Happy Halloween! In order to get your fright night started right, check out this list of union-made candies from the AFL-CIO.

The Washington Post reports that federal workers earn 34.07% less on average than comparable workers in the private sector. The number was derived by the Federal Salary Council, a group that oversees the General Schedule pay system that covers most government workers. This figure is around the same as it has been the last three years, which has led federal employee unions to call for higher wages, though the number has been disputed by conservative and libertarian groups (finding a 14 to 78% pay advantage) and the Congressional Budget Office (finding a 2% pay advantage).

A new poll by the National Employment Law Project found 84% of voters, both Republican and Democrat, “bristle when corporations illegally misclassify employees,” as put by the NELP’s Rebecca Smith in The Hill. These voters are in favor of policies that make it harder for companies to classify workers as independent contractors and that subject such companies to higher fines.

In Uber news, a new study from researchers at MIT, Stanford, and University of Washington found that Boston Uber drivers “canceled rides for men with black-sounding names more than twice as often as for other men” and “Black people in Seattle faced notably longer wait times for a car using Uber and Lyft Inc. than white customers,” as reported in Bloomberg. The researchers proposed fixes such as hiding passenger names and increasing repercussions to canceling rides, as well as periodic discrimination reviews. The paper researchers also noticed that “women were sometimes taken on significantly longer rides than men.”

Today’s News and Commentary — September 13, 2016

In a historic move, California will grant farm workers an expanded right to overtime pay that now matches that of other workers.  According to The Los Angeles Times, new rules will be phased in over four years beginning in 2019, and “will lower the current 10-hour-day threshold for overtime by half an hour each year until it reaches the standard eight-hour day by 2022″ as well as ” phase in a 40-hour standard workweek for the first time.
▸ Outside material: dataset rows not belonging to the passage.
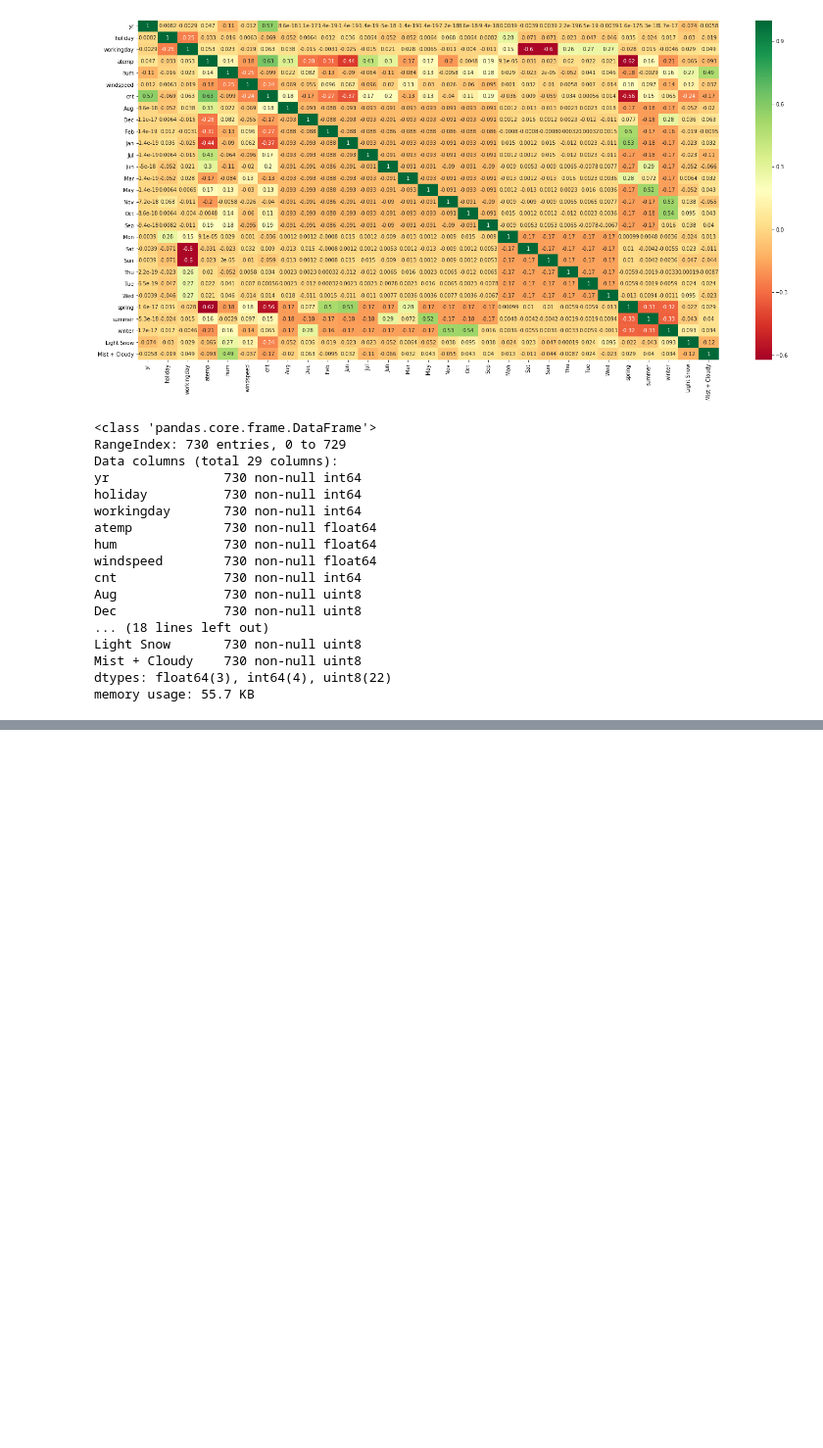
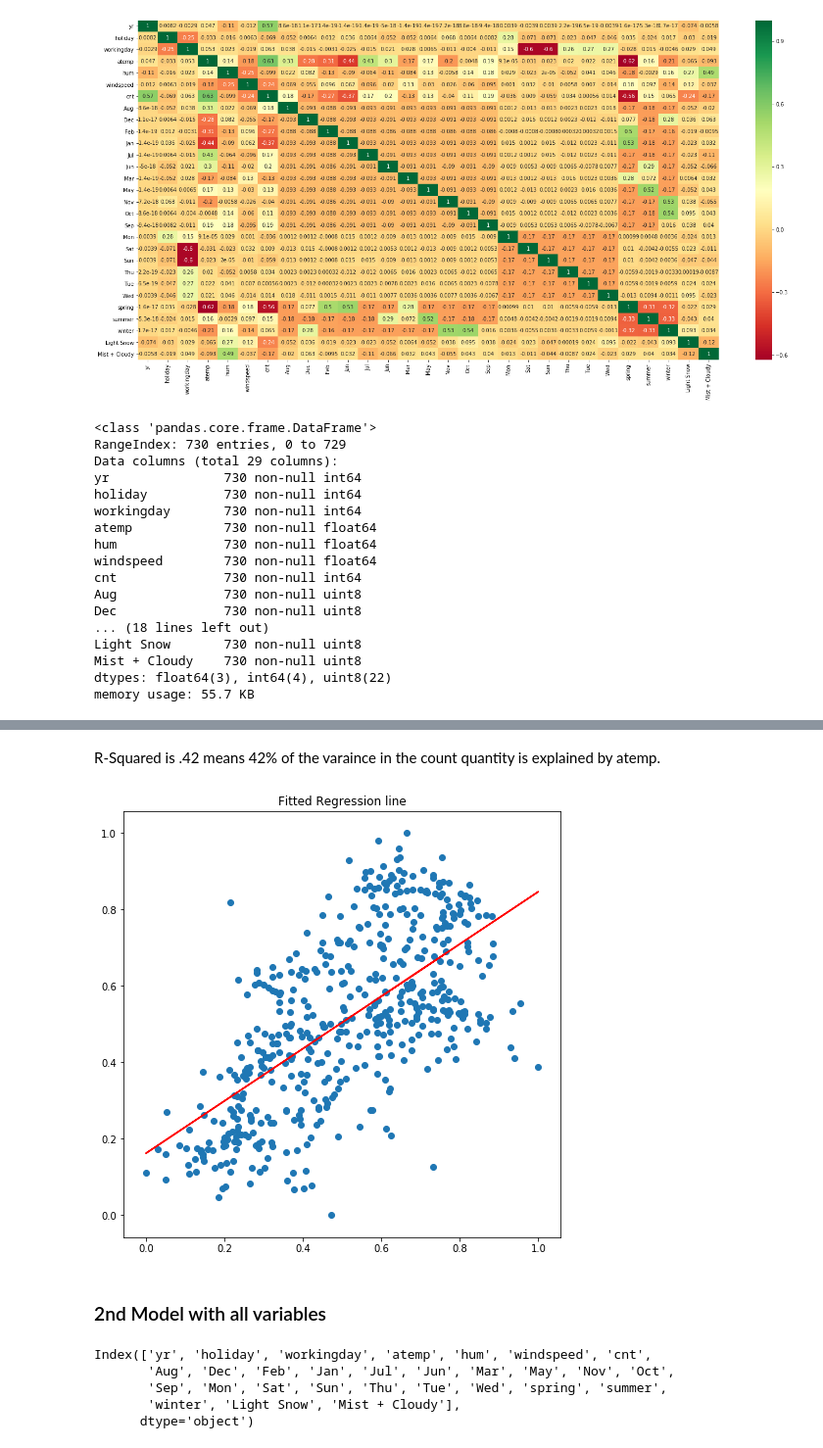
Before and after one commit to rajatgoel789/Boombike-Multi-Linear-Regression, a Jupyter notebook: BoomBike_Linear_Regression.ipynb, the cells around one changed output, grey strips where cells are left out. Shown at 98% size. Cells and saved outputs as stored; diff of their text form; code cells hidden in the pictures; blank space fills up the shorter version.

Commit message:
Linear Regression Assignment

```diff
--- a/BoomBike_Linear_Regression.ipynb
+++ b/BoomBike_Linear_Regression.ipynb
@@ -233,0 +261,3 @@ df_train.describe()
+# %%
+y_train = df_train.pop('cnt')
+X_train = df_train
@@ -233,0 +283,9 @@ df_train.describe()
+# %%
+## add constant
+X_train_sm = sm.add_constant(df_train.atemp)
+#create model
+lr = sm.OLS(y_train,X_train_sm)
+# fit
+lr_model = lr.fit()
+#params
+lr_model.params
@@ -233,0 +317,2 @@ df_train.describe()
+# %% [markdown]
+R-Squared is .42 means 42% of the varaince in the count quantity is explained by atemp.
@@ -233,0 +321,18 @@ df_train.describe()
+# %%
+plt.figure(figsize=(8, 8))
+plt.scatter(X_train_sm.iloc[:,1],y_train)
+plt.plot(X_train_sm.iloc[:,1],0.1622 + 0.6846* X_train_sm.iloc[:,1],'r' )
+plt.title("Fitted Regression line")
+plt.show()
+# %% [output]
+[figure, added]
+# %% [markdown]
+### 2nd Model with all variables
+# %%
+df.columns
+# %% [output]
+Index(['yr', 'holiday', 'workingday', 'atemp', 'hum', 'windspeed', 'cnt',
+       'Aug', 'Dec', 'Feb', 'Jan', 'Jul', 'Jun', 'Mar', 'May', 'Nov', 'Oct',
+       'Sep', 'Mon', 'Sat', 'Sun', 'Thu', 'Tue', 'Wed', 'spring', 'summer',
+       'winter', 'Light Snow', 'Mist + Cloudy'],
+      dtype='object')
```
Also changed, not shown: parts of 34 cells of this notebook, 2 other files.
The governor will be able to suspend any part of the process for a year depending on economic conditions.”  More than 90% of California farm workers are Latino, and more than 80% are immigrants.

The faculty lockout at Long Island University continues.  Inside Higher Ed reports that “Long Island University’s American Federation of Teachers-affiliated faculty union filed an unfair labor charge against the university with the National Labor Relations Board.”  Charges include “repudiation of contract, refusal to bargain/bad faith bargaining, changes in terms and conditions of employment, and lockout.”

The battle over the classification of gig economy workers is just as robust across the Atlantic.  The Guardian published an op-ed on whether UK employment law adequately protects gig economy workers.  As in the US, UK law looks to the activities performed by workers to determine their status, irrespective of any contractual agreements.  The writer concludes that “the law ought to be reviewed, given that more and more people are working within the gig economy and losing out on rights.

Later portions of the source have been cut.